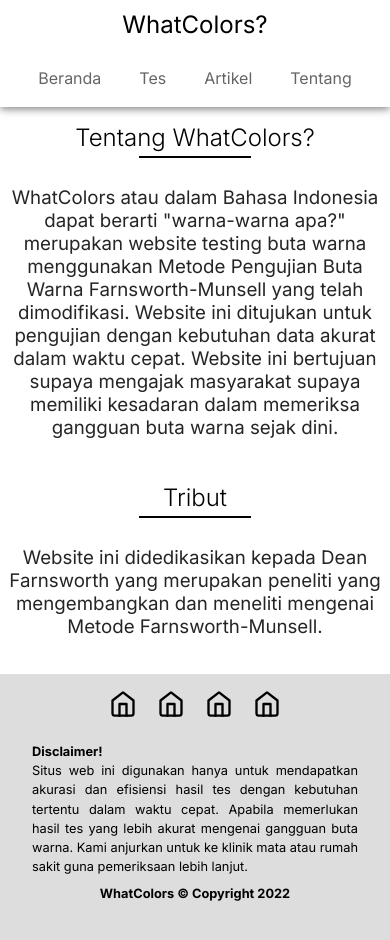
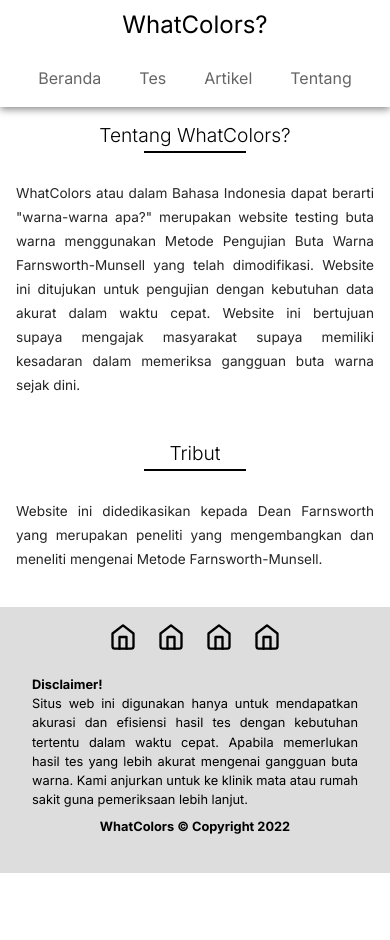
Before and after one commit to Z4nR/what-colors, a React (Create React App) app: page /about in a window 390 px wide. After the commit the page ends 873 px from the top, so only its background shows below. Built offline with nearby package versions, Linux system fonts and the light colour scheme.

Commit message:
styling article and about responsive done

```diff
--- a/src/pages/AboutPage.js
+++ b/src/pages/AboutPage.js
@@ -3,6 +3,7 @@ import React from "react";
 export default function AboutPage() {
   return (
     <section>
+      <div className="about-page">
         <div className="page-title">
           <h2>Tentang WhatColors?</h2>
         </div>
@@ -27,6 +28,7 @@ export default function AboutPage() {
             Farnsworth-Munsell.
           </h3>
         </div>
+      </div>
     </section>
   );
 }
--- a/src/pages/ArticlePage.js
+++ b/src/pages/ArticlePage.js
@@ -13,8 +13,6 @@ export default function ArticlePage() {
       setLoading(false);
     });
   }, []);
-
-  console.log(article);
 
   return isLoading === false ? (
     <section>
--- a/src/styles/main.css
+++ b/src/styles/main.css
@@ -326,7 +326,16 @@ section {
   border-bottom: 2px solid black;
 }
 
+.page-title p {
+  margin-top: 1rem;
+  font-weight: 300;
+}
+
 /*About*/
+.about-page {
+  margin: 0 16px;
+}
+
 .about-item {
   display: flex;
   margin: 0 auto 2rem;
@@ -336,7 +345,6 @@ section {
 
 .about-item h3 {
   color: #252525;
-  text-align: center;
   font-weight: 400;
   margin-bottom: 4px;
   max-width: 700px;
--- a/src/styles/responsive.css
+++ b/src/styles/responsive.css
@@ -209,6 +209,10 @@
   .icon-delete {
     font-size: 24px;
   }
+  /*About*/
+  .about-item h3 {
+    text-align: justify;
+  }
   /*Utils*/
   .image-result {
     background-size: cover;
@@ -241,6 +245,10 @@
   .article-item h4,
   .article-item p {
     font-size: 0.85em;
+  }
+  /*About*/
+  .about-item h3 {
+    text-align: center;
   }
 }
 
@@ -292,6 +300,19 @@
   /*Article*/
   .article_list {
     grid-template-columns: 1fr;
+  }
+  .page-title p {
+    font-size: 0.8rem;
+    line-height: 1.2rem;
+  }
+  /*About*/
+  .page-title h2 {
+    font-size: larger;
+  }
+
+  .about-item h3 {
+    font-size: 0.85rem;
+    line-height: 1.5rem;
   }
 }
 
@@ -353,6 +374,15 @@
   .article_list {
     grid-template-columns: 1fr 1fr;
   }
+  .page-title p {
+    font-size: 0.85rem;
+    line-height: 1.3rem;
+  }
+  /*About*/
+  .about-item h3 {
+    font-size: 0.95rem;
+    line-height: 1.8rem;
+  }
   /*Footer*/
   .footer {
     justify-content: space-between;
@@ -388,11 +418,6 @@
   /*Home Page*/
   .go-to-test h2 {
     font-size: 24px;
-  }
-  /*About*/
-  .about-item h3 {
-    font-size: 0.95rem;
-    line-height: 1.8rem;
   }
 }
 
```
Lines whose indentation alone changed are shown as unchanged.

────────────────

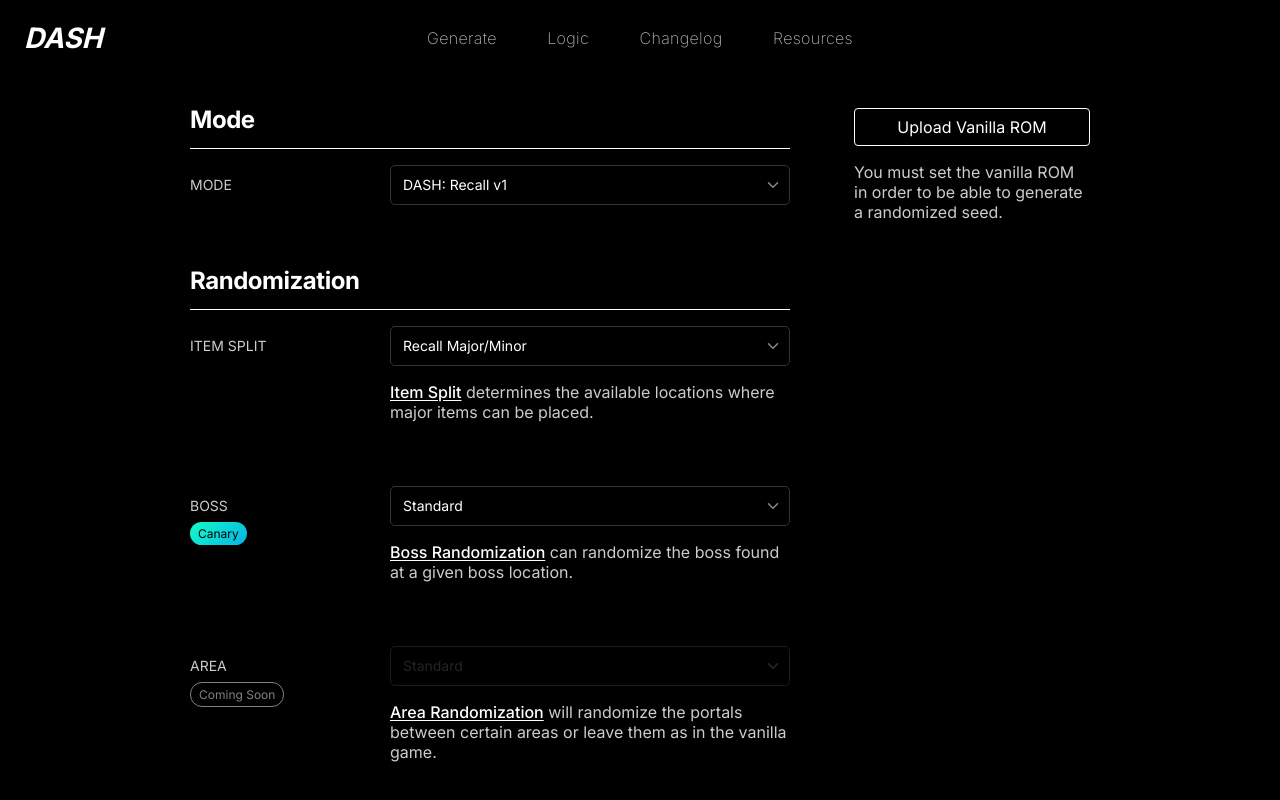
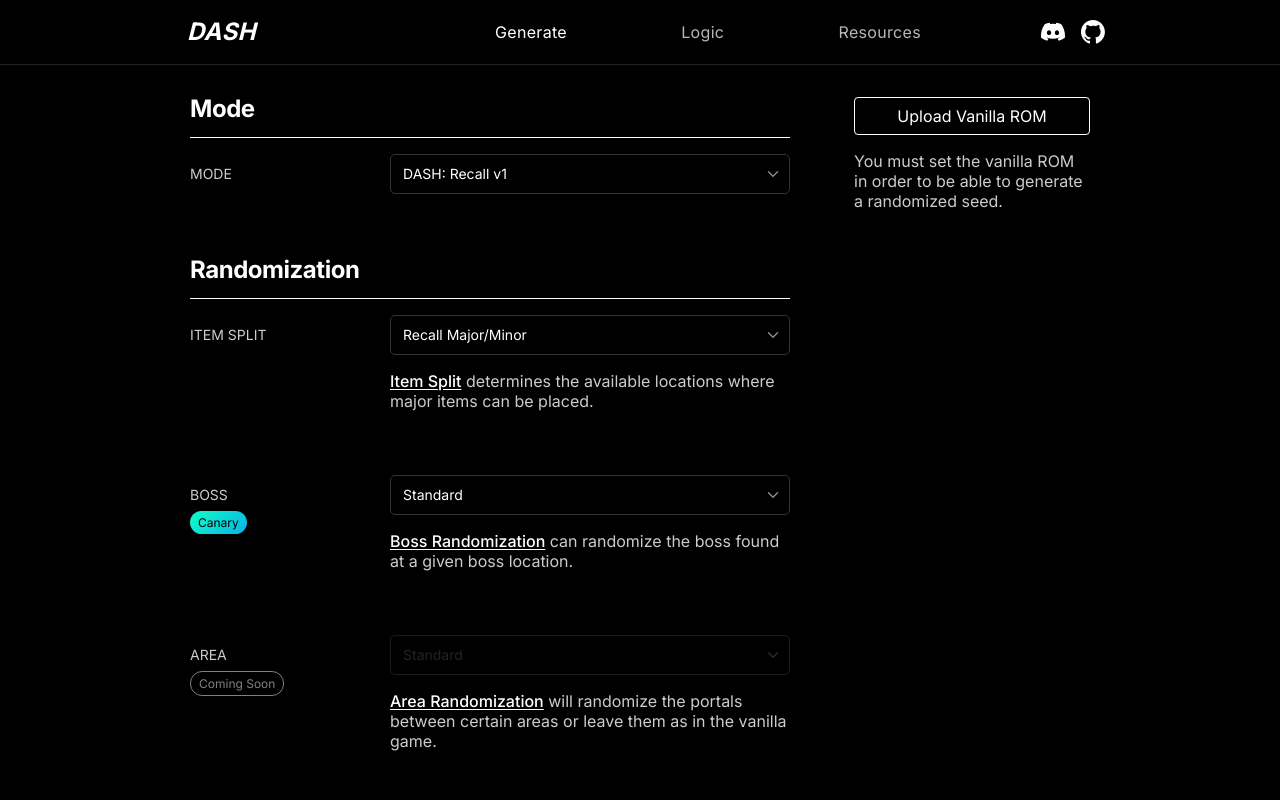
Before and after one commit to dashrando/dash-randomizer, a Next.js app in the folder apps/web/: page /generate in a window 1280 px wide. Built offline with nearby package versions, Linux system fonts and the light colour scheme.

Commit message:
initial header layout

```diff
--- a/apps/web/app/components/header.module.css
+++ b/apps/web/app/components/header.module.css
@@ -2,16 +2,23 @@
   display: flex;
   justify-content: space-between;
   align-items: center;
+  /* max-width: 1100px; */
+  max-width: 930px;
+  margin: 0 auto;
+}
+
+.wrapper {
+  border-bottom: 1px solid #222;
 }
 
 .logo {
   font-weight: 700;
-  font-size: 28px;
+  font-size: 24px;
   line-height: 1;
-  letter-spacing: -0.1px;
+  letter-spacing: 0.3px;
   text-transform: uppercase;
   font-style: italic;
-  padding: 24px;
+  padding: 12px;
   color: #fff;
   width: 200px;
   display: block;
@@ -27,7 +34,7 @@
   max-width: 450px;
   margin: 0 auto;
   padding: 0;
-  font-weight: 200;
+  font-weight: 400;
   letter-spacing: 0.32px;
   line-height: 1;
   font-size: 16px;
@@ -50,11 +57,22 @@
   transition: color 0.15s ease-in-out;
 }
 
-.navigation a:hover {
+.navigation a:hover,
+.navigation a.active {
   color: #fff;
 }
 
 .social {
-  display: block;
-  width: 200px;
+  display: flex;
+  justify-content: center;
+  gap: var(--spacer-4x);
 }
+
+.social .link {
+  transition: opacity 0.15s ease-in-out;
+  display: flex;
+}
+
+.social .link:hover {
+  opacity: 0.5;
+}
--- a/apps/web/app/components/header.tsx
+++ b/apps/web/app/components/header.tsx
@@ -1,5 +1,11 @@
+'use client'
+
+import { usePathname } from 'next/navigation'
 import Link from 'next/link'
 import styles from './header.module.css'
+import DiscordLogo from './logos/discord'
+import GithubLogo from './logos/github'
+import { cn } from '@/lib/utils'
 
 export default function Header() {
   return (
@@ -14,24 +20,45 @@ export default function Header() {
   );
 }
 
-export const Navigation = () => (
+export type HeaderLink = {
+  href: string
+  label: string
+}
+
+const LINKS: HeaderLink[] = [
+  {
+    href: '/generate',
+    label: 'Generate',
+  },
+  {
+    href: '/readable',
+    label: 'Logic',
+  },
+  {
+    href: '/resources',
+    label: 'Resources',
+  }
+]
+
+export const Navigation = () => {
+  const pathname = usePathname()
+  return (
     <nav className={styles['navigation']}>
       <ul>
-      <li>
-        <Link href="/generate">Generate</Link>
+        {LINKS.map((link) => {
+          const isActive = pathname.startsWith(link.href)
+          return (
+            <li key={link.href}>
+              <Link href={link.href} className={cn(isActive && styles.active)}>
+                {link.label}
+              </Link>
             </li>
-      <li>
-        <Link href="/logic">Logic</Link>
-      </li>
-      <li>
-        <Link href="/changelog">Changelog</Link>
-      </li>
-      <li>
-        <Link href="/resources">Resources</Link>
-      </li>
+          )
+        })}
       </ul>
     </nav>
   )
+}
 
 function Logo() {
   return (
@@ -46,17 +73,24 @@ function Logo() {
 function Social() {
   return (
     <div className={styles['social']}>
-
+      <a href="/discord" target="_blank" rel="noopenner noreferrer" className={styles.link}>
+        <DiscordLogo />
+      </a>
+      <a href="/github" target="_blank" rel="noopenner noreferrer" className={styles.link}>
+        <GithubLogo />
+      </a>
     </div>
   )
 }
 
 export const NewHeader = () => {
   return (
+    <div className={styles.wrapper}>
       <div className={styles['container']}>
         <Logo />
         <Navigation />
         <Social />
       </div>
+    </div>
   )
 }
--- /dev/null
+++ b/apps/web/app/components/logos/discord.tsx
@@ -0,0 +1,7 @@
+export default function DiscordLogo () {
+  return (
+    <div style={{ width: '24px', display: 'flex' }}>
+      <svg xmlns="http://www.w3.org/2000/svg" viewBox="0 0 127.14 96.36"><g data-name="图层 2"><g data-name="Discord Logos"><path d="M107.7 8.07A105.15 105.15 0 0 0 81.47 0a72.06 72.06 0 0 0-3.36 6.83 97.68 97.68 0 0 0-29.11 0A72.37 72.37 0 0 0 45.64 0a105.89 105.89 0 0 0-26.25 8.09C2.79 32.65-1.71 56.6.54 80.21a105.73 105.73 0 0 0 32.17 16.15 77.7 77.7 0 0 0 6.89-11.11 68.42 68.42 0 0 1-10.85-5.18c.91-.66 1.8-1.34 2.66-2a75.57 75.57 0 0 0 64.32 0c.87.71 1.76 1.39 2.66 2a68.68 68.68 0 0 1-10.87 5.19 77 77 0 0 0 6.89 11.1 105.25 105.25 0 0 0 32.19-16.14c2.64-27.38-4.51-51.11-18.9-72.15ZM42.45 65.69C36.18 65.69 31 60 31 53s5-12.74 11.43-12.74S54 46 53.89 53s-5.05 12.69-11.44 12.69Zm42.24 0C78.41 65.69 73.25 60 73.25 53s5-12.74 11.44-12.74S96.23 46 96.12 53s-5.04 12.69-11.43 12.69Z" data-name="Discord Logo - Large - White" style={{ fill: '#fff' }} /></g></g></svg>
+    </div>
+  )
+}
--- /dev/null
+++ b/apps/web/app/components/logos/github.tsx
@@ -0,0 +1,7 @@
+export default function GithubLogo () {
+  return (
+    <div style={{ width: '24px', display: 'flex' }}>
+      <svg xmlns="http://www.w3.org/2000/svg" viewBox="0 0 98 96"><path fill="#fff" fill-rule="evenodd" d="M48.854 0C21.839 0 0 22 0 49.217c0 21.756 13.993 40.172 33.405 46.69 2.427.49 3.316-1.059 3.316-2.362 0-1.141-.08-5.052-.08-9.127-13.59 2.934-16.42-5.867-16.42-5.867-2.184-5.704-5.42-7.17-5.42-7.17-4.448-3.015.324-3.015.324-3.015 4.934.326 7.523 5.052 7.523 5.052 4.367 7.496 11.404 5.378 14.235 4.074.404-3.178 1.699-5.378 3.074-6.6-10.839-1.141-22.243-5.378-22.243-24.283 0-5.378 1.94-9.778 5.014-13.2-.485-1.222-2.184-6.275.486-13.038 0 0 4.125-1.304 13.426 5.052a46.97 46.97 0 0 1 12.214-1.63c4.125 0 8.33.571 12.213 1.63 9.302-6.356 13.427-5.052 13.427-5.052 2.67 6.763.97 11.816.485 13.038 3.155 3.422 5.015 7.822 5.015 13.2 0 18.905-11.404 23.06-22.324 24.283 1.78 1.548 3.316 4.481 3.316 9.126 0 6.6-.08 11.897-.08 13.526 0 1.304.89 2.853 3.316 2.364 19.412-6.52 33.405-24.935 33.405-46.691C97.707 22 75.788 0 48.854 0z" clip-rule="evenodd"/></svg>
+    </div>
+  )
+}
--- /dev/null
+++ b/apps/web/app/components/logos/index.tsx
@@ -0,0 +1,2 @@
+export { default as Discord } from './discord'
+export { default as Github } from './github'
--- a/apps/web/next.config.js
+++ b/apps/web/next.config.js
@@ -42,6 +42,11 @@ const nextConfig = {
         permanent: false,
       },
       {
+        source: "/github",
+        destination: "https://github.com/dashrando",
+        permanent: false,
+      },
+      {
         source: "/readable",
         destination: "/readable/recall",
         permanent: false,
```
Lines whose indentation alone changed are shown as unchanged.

────────────────

### WORK ORDER
The string "const" may appear in the entries. Say how many lines contain it, as a bare number.

### REPLY
7